Dún Laoghaire councillors intend 15% cut in property tax

Public consultation process on Local Property Tax to begin

 Cllr Melissa Halpin (PBP) labelled the Local Property Tax motion as cynical. The two parties that had introduced the  tax had now come along to reduce it, she said, but they had “no clue how poor people feel”. Photograph:  Dominic Lipinski/PA Wire

Cllr Melissa Halpin (PBP) labelled the Local Property Tax motion as cynical. The two parties that had introduced the tax had now come along to reduce it, she said, but they had “no clue how poor people feel”. Photograph: Dominic Lipinski/PA Wire

Tue, Jul 15, 2014, 19:33

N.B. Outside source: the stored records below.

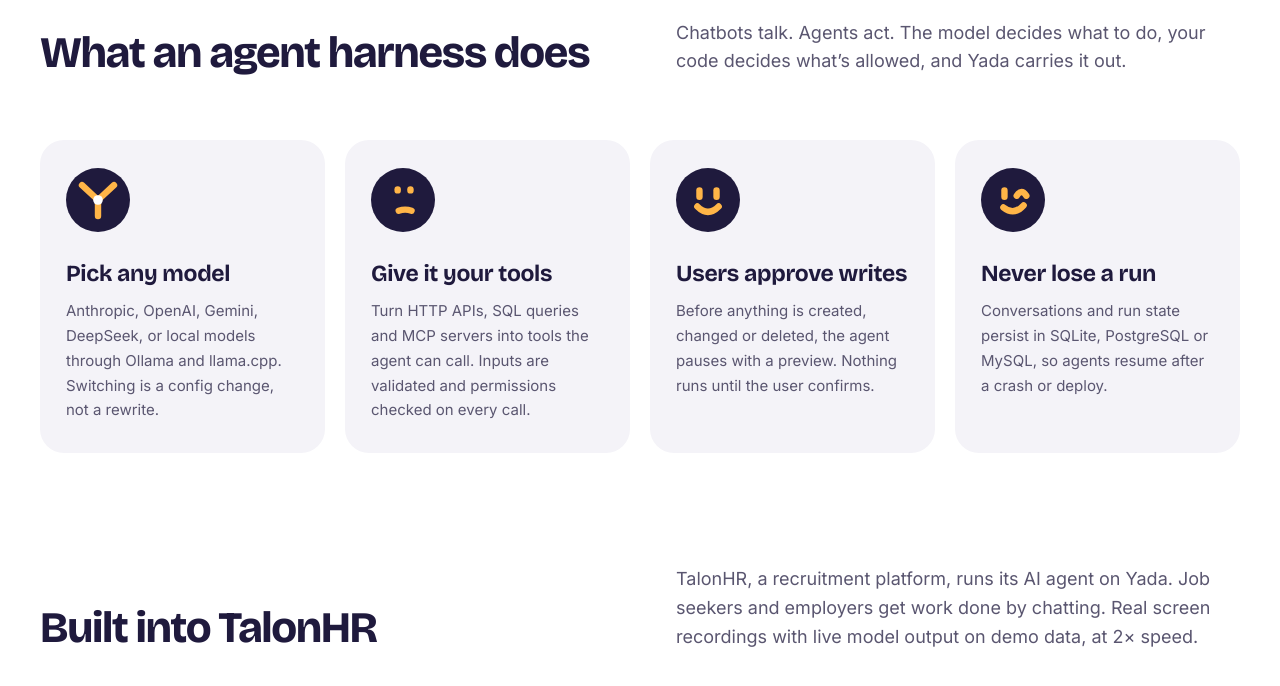
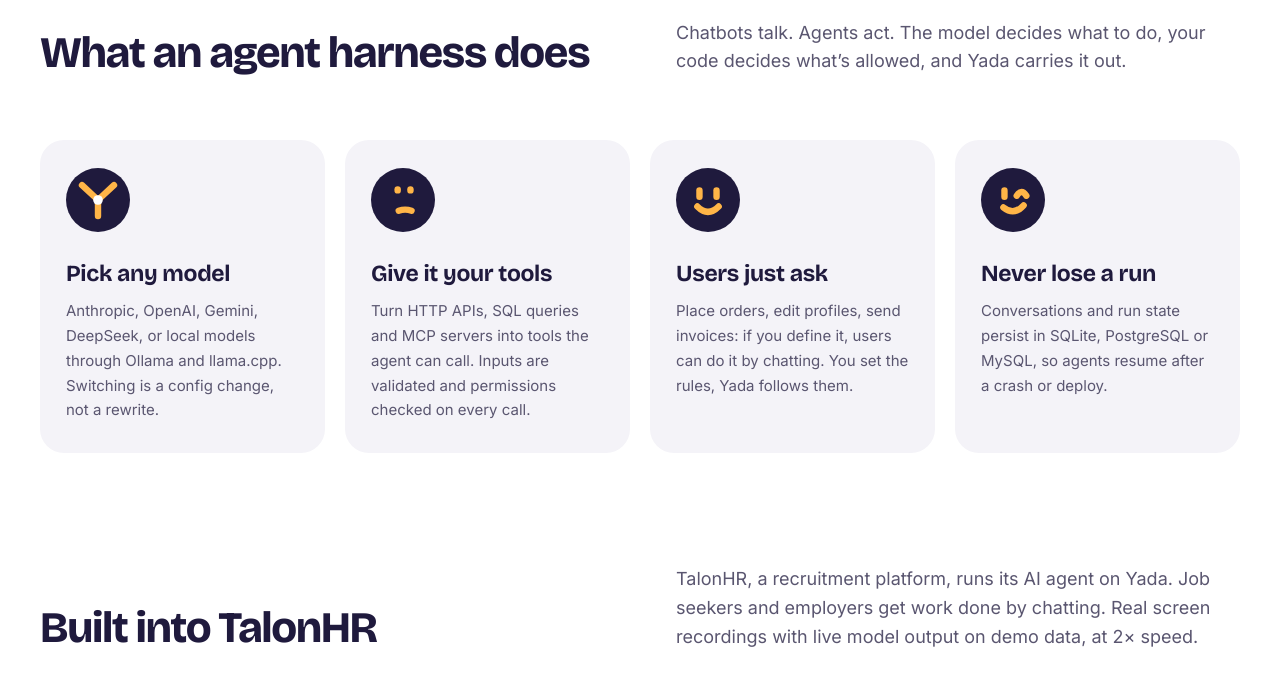
Before and after one commit to edgar4/yada, a Jekyll site: the page built from site/index.html, in a window 1280 px wide and 900 px high, scrolled down 988 px, cut to the strip 0-711 px from the top of the window. Shown: the top 686 px of the strip. Built offline with Jekyll 4.4.1, drawn with Linux system fonts in a browser that asks for light colours.

Commit message:
Reframe the approval step around what users can do

```diff
--- a/site/index.html
+++ b/site/index.html
@@ -136,10 +136,10 @@
           height="64"
           alt=""
         />
-        <h3>Users approve writes</h3>
+        <h3>Users just ask</h3>
         <p>
-          Before anything is created, changed or deleted, the agent pauses with
-          a preview. Nothing runs until the user confirms.
+          Place orders, edit profiles, send invoices: if you define it, users
+          can do it by chatting. You set the rules, Yada follows them.
         </p>
       </li>
       <li>
```
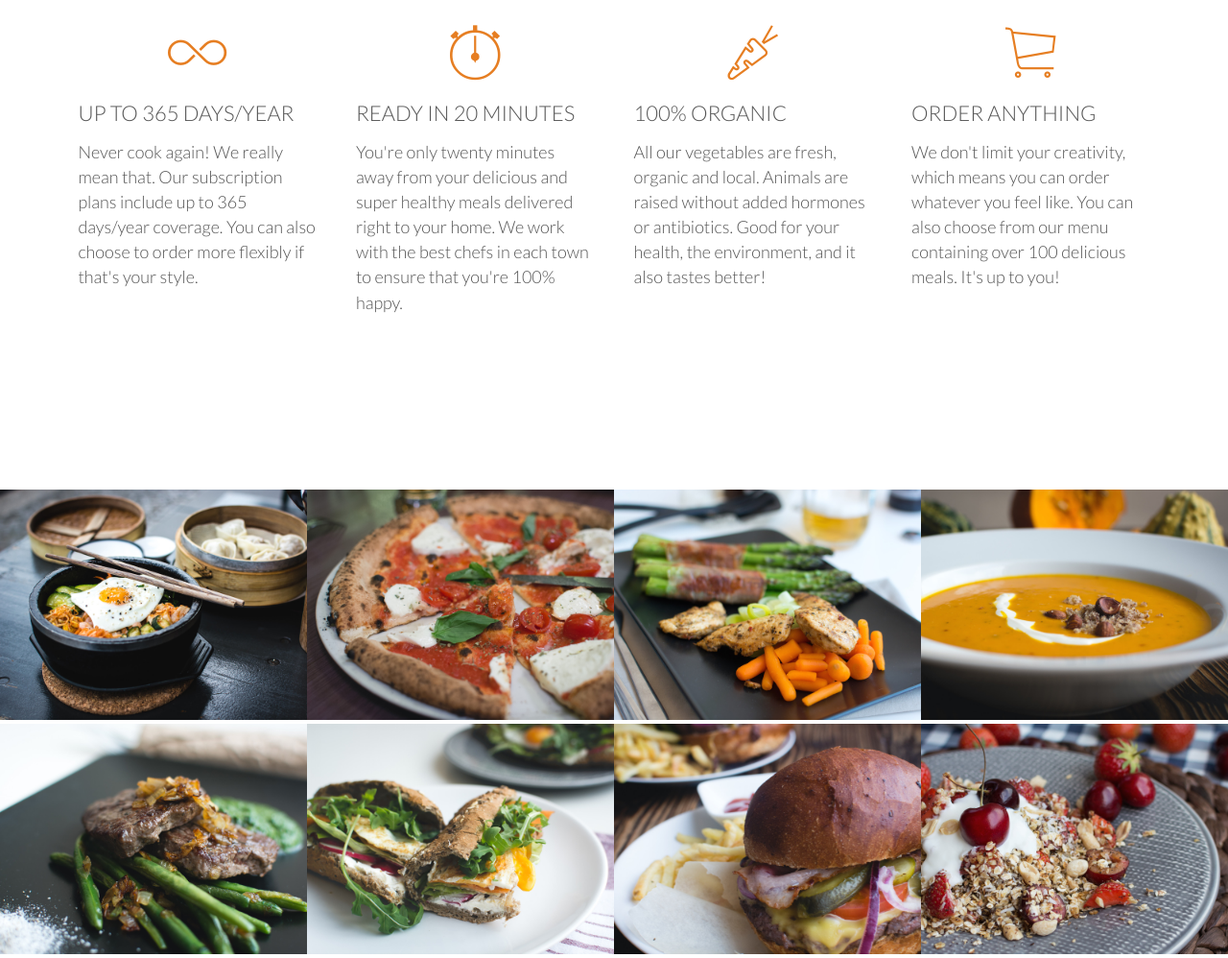
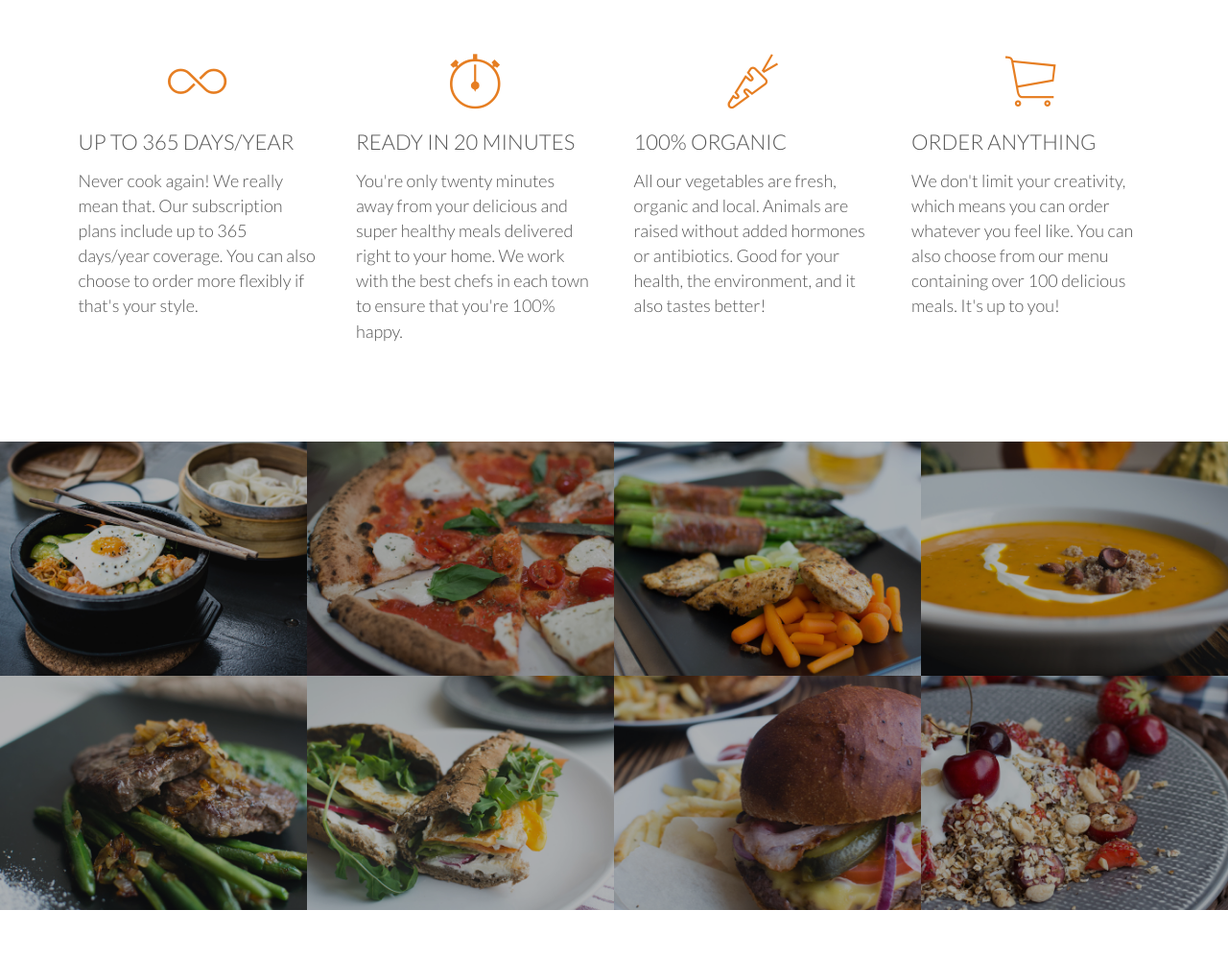
Before and after one commit to thomruns/omnifoods, a plain HTML site: page index.html in a window 1280 px wide. Shown: the part 1050-2048 px from the top of the page at 96% size. After the commit the page ends 1998 px from the top, so only its background shows below. Drawn offline with Linux system fonts and the light colour scheme; files whose address does not match are found by name.

Commit message:
Completed meals section w image transforms and transitions Lecture 45

```diff
--- a/index.html
+++ b/index.html
@@ -57,7 +57,7 @@
         </div>
       </div>
     </section>
-    <section class="meals">
+    <section class="section-meals">
       <ul class="meals-showcase">
         <li>
           <figure class="meal-photo">
--- a/resources/css/styles.css
+++ b/resources/css/styles.css
@@ -204,8 +204,22 @@ header {
 }
 
 /* ----------------------------------------- */
+/* Features section styles                      */
+/* ----------------------------------------- */
+.section-features .long-copy {
+  margin-bottom: 30px;
+}
+
+
+
+/* ----------------------------------------- */
 /* Meals section styles                      */
 /* ----------------------------------------- */
+
+.section-meals {
+  padding: 0;
+}
+
 .meals-showcase {
   list-style: none;
   width: 100%;
@@ -220,9 +234,19 @@ header {
 .meal-photo {
   width: 100%;
   margin: 0;
+  overflow: hidden;
+  background-color: #000;
 }
 
 .meal-photo img {
+  opacity: 0.7;
   width: 100%;
   height: auto;
+  transform: scale(1.15);
+  transition: transform 0.5s, opacity 0.5s;
 }
+
+.meal-photo img:hover {
+  transform: scale(1.04);
+  opacity: 1;
+}
```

Councillors in Dún Laoghaire-Rathdown County Council have voted unanimously to commit to a 15 per cent reduction in Local Property Tax in their next budget.

The vote was not a formal legal decision and can only be implemented after public consultation.

The local authority had the highest compliance with the Local Property Tax in the country. Some 97 per cent of householders paid the bill, averaging a payment of €686 each and totalling €58.1 million.

County manager Philomena Poole told councillors the public consultation process on varying the tax would begin with advertisements this week.

She said a decision on the tax could only be made when the procedures and requirements set out in the relevant legislation had been followed.

Councillors would have to consider the council’s income and expenditure for the coming year, as well as the council’s financial position and the effect any reduction in the property tax might have on it.

She said the council needed clarity from the Department of Environment and Local Government about whether the council would retain 80 per cent of the Local Property Tax and what level of other grant or subsidy funding will be available.

Cllr Neale Richmond (FG), who tabled a motion on the issue, said the tax discriminates against the Dublin region. He noted the statutory procedure would have to be gone through, but said the council was sending “a very clear message of intent” to reduce the tax by supporting the motion.

Cllr Deirdre Kingston (Lab), who also tabled a separate motion to reduce the tax, said the county was luckier than most because of its high compliance rate. She said she would welcome the public consultation process.

But Cllr Melissa Halpin (PBP) labelled the motion as cynical. The two parties that had introduced property tax had now come along to reduce it, she said, but they had “no clue how poor people feel”.

The tax should be abolished and replaced with a wealth tax, she said, but she agreed to support the motion on the basis it would reduce the tax.

Cllr Mary Hanafin (FF) also said she would support the motion, but wanted to be sure commercial rates would not go up as a consequence.

In other business, Cllr Richard Humphreys (Lab) came in for criticism from fellow councillors during a discussion of a policy document drawn up by the council’s new alliance between Fine Gael, Fianna Fáil and the Green Party.

Mr Humphreys described the document as “relatively harmless” and said there was “nothing in it”. Cllr Maria Bailey (FG) suggested Mr Humphreys was bitter from “the break-up” with her party, and Cllr Barry Ward described his comments as the “wails of a spurned lover”.

In defence of his colleague, Peter O’Brien (Lab) welcomed the “coalescing of Fine Gael and Fianna Fáil”.

“I think their ideologies suit each other,” he said.